* _What the task asks_: All entries need to be written out again exactly, without their pictures.

* _Available data_:
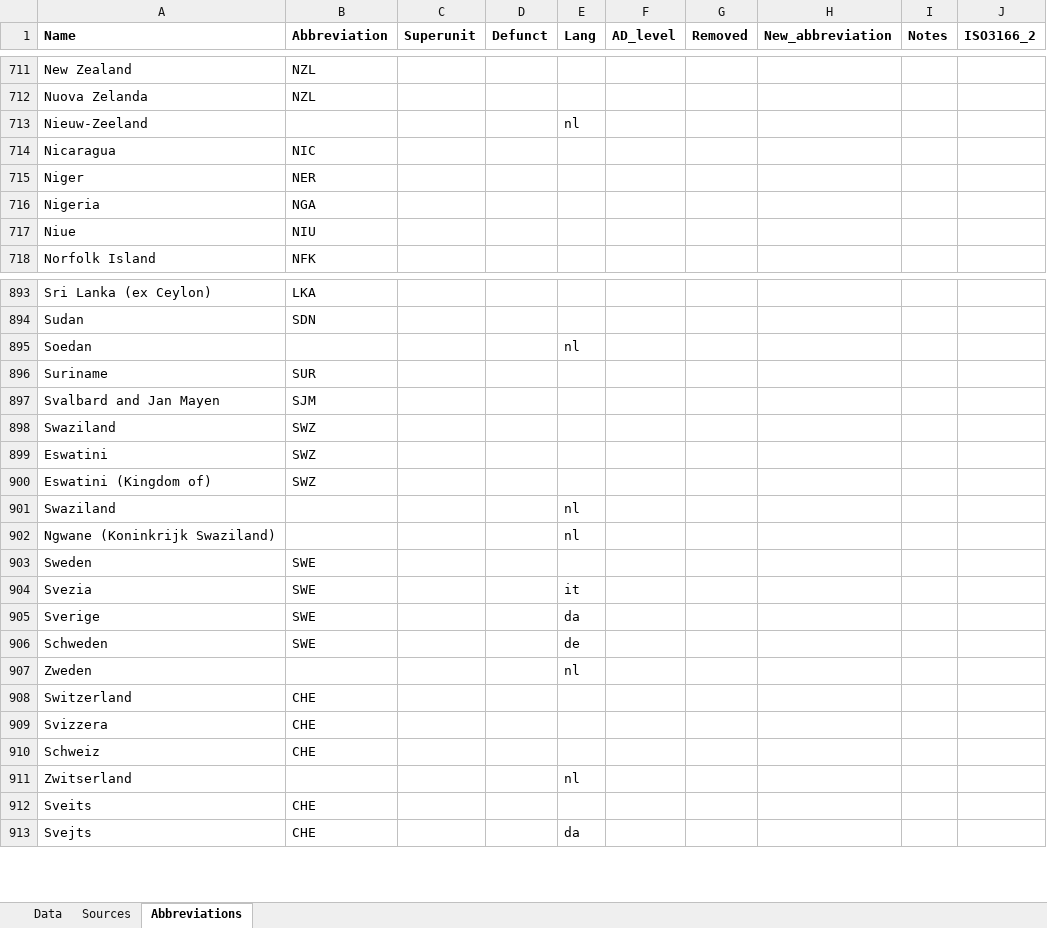
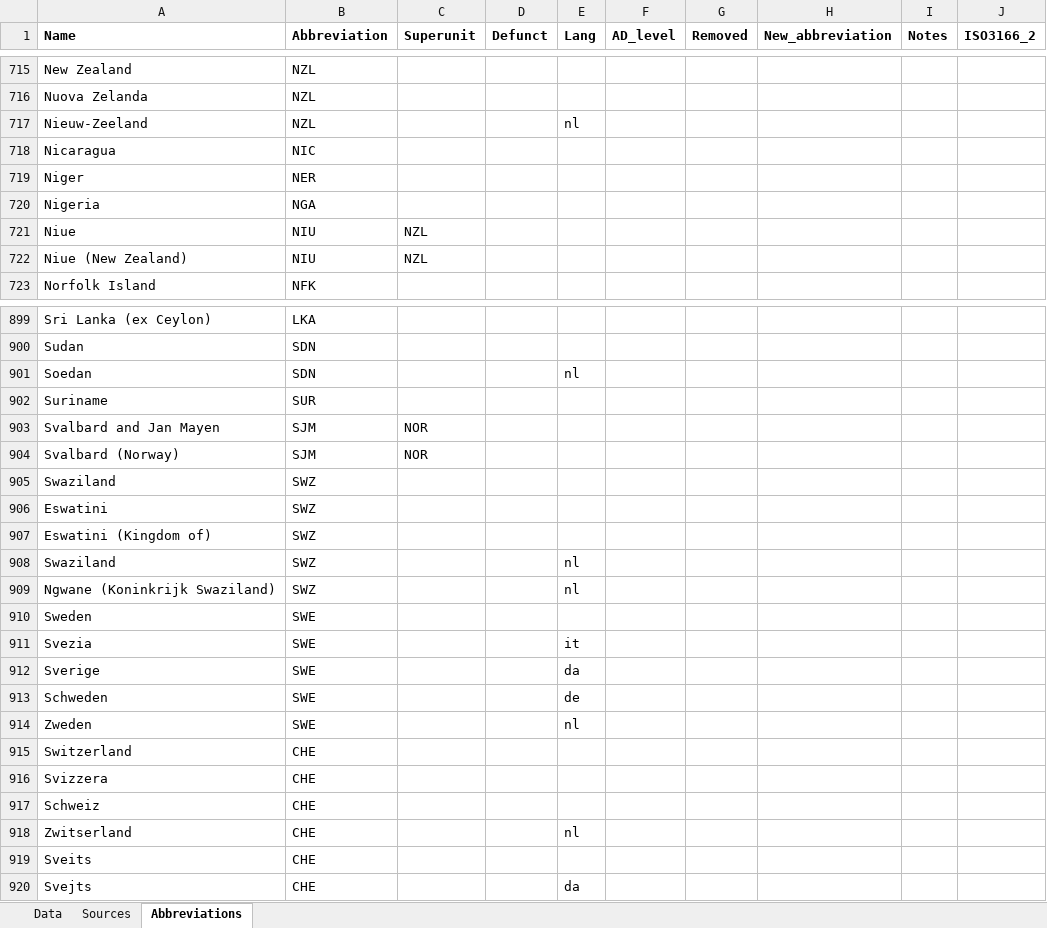
Before and after one commit to Deleetdk/kirkegaard, an Excel workbook: inst/extdata/political_units.xlsx, sheet Abbreviations, drawn as a sheet; only a part is shown, gaps mark what is left out; values as stored, in another font and other column widths than the file's, no borders; addresses are those after the commit; the diff covers the shown part only; the diff names each change by its address in the sheet, - before the commit and + after, or states it on an @@ line.

```diff
--- a/inst/extdata/political_units.xlsx (sheet Abbreviations)
+++ b/inst/extdata/political_units.xlsx (sheet Abbreviations)
-B717 (Abbreviation): (empty)
+B717 (Abbreviation): NZL
-C721 (Superunit): (empty)
+C721 (Superunit): NZL
+row 722: Niue (New Zealand) | NIU | NZL
-B901 (Abbreviation): (empty)
+B901 (Abbreviation): SDN
-C903 (Superunit): (empty)
+C903 (Superunit): NOR
+row 904: Svalbard (Norway) | SJM | NOR
-B908:B909 (Abbreviation): (empty)
+B908:B909 (Abbreviation): SWZ
-B914 (Abbreviation): (empty)
+B914 (Abbreviation): SWE
-B918 (Abbreviation): (empty)
+B918 (Abbreviation): CHE
```
Also changed, not shown: 11 added rows and 133 edited cells elsewhere in this sheet, 1 other file.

* _Solution below_:
Before and after one commit to Deleetdk/kirkegaard, an Excel workbook: inst/extdata/political_units.xlsx, sheet Abbreviations, drawn as a sheet; only a part is shown, gaps mark what is left out; values as stored, in another font and other column widths than the file's, no borders; addresses are those after the commit; the diff covers the shown part only; the diff names each change by its address in the sheet, - before the commit and + after, or states it on an @@ line.

```diff
--- a/inst/extdata/political_units.xlsx (sheet Abbreviations)
+++ b/inst/extdata/political_units.xlsx (sheet Abbreviations)
-B717 (Abbreviation): (empty)
+B717 (Abbreviation): NZL
-C721 (Superunit): (empty)
+C721 (Superunit): NZL
+row 722: Niue (New Zealand) | NIU | NZL
-B901 (Abbreviation): (empty)
+B901 (Abbreviation): SDN
-C903 (Superunit): (empty)
+C903 (Superunit): NOR
+row 904: Svalbard (Norway) | SJM | NOR
-B908:B909 (Abbreviation): (empty)
+B908:B909 (Abbreviation): SWZ
-B914 (Abbreviation): (empty)
+B914 (Abbreviation): SWE
-B918 (Abbreviation): (empty)
+B918 (Abbreviation): CHE
```
Also changed, not shown: 11 added rows and 133 edited cells elsewhere in this sheet, 1 other file.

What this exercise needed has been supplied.